**7. If you redraw the image on 1″ grid paper, what will the width of the resulting image be?**

To redraw the image, focus on one square at a time. I found it useful to number each square across the top and along the side to help match up the squares as I went along.

Draw what you see in each small square into the corresponding larger one until the entire image has been transferred. Feel free to make changes as you go, lines for the mane or tail can easily be different and you can always redraw the lines until you’re satisfied.

Once the drawing is done, tape your new stencil to your pumpkin. If you pin the page to the pumpkin, you may end up with extra holes in your pumpkin.

Use a thumbtack to poke holes along the lines of the design so that when you remove the stencil, you will still have an outline visible on the face of the pumpkin. Poke the holes 1/4″ to 1/8″ apart. Make sure you get every detail of the image.

Here are two more posts with detailed instructions on how to draw your own grid and how to do a scale drawing—and more horse jack ‘o lantern patterns!

1. If you chose ‘Two’ grid paper, how far apart will the lines be?

Answer: There would be two lines per inch, so the lines would be 1/2 inch apart.

2. If you chose ‘Three’ grid paper, how far apart will the lines be?

Answer: There would be three lines per inch, so the lines would be 1/3 inch apart.

3. If you chose ‘Four’ grid paper, how far apart will the lines be?

Answer: There would be four lines per inch, so the lines would be 1/4 inch apart.

4. If you redraw the image on 1/4″ grid paper will the horse be bigger or smaller?

Answer: The horse will be smaller.

5. If you redraw the image on 1″ grid paper will the horse be bigger or smaller?

Answer: The horse will be bigger.

6. If you redraw the image on 1″ grid paper, what will the height of the resulting image be?

Answer: The height of the drawing is about 12 squares.

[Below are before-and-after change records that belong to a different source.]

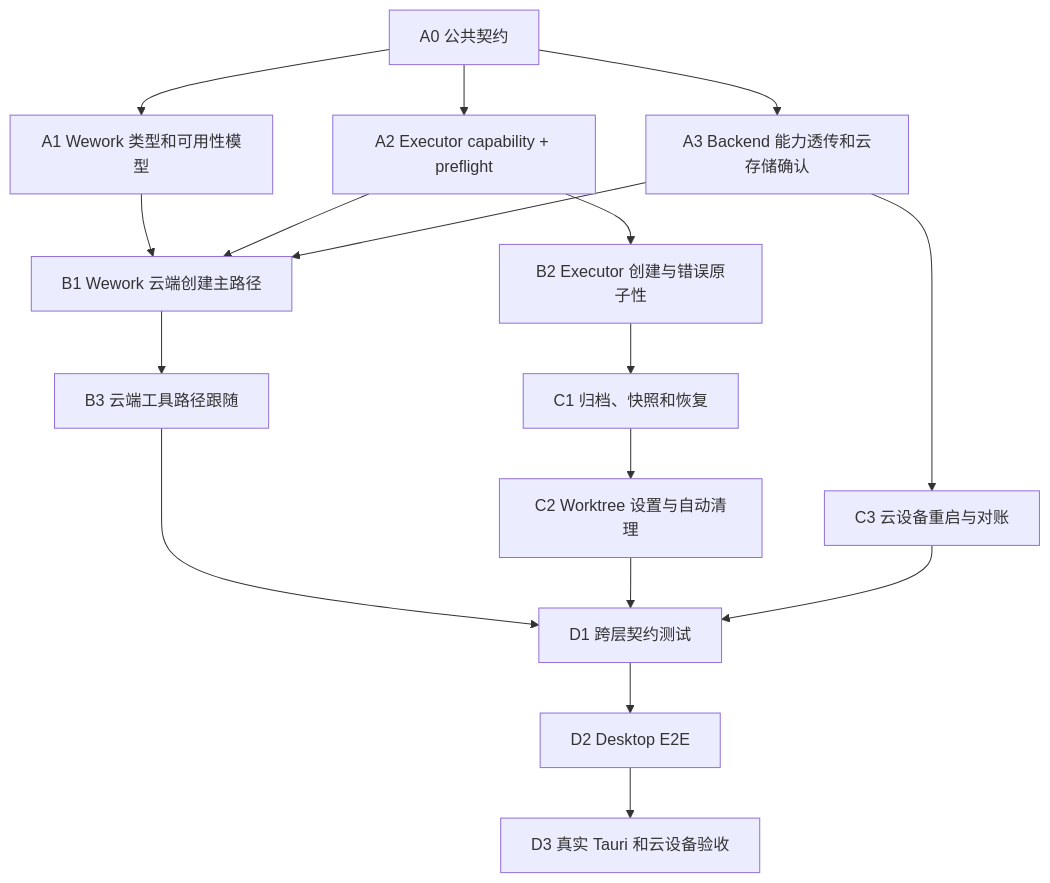
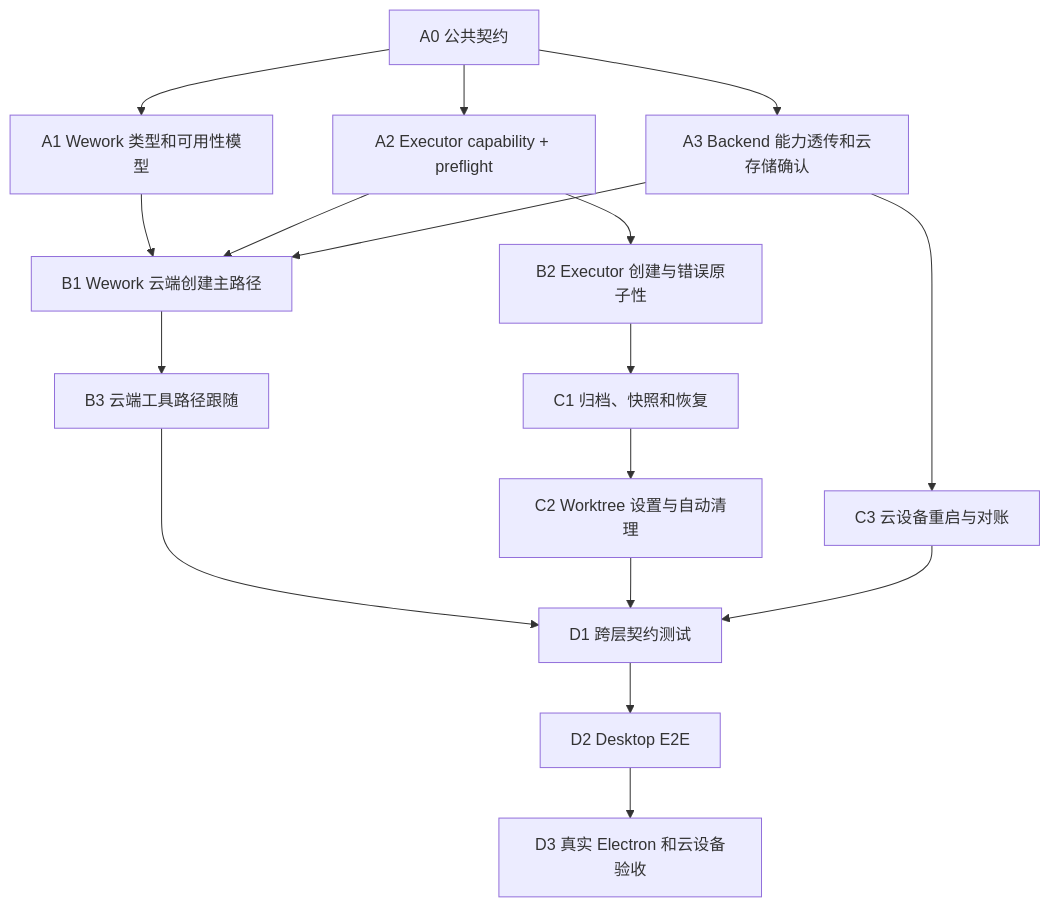
The second of 2 diagrams in i18n/zh/docusaurus-plugin-content-docs/current/wework/developer-guide/wework-cloud-git-worktree-parallel-development-plan.md (wecode-ai/wegent-docs), drawn with Mermaid before and after one commit. The commit also changed other lines of this file and 49 other files, not shown here.

````diff
--- a/i18n/zh/docusaurus-plugin-content-docs/current/wework/developer-guide/wework-cloud-git-worktree-parallel-development-plan.md
+++ b/i18n/zh/docusaurus-plugin-content-docs/current/wework/developer-guide/wework-cloud-git-worktree-parallel-development-plan.md
@@ -136,36 +136,36 @@
 ```mermaid
 flowchart TD
   A0["A0 公共契约"]
   A1["A1 Wework 类型和可用性模型"]
   A2["A2 Executor capability + preflight"]
   A3["A3 Backend 能力透传和云存储确认"]
 
   B1["B1 Wework 云端创建主路径"]
   B2["B2 Executor 创建与错误原子性"]
   B3["B3 云端工具路径跟随"]
 
   C1["C1 归档、快照和恢复"]
   C2["C2 Worktree 设置与自动清理"]
   C3["C3 云设备重启与对账"]
 
   D1["D1 跨层契约测试"]
   D2["D2 Desktop E2E"]
-  D3["D3 真实 Tauri 和云设备验收"]
+  D3["D3 真实 Electron 和云设备验收"]
 
   A0 --> A1
   A0 --> A2
   A0 --> A3
   A1 --> B1
   A2 --> B1
   A2 --> B2
   A3 --> B1
   B1 --> B3
   B2 --> C1
   A3 --> C3
   C1 --> C2
   B3 --> D1
   C2 --> D1
   C3 --> D1
   D1 --> D2
   D2 --> D3
 ```
````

Using 1” grid paper means the lines on the paper are 1” apart. The drawing would therefore be 12 inches high once it’s been transferred to 1” grid paper.

7. If you redraw the image on 1″ grid paper, what will the width of the resulting image be?

Answer: The width of the drawing is about 10 squares. Using 1” grid paper means the lines on the paper are 1” apart. The drawing would therefore be 10 inches wide once it’s been transferred to 1” grid paper.

Common Core:

4.NF.A – Extend understanding of fraction equivalence and ordering

5.NF.B.5a – Scaling whole numbers by fractions

6.RP.A – Understand ratio concepts and use ratio reasoning to solve problems

7.G.A.1 – Scale drawings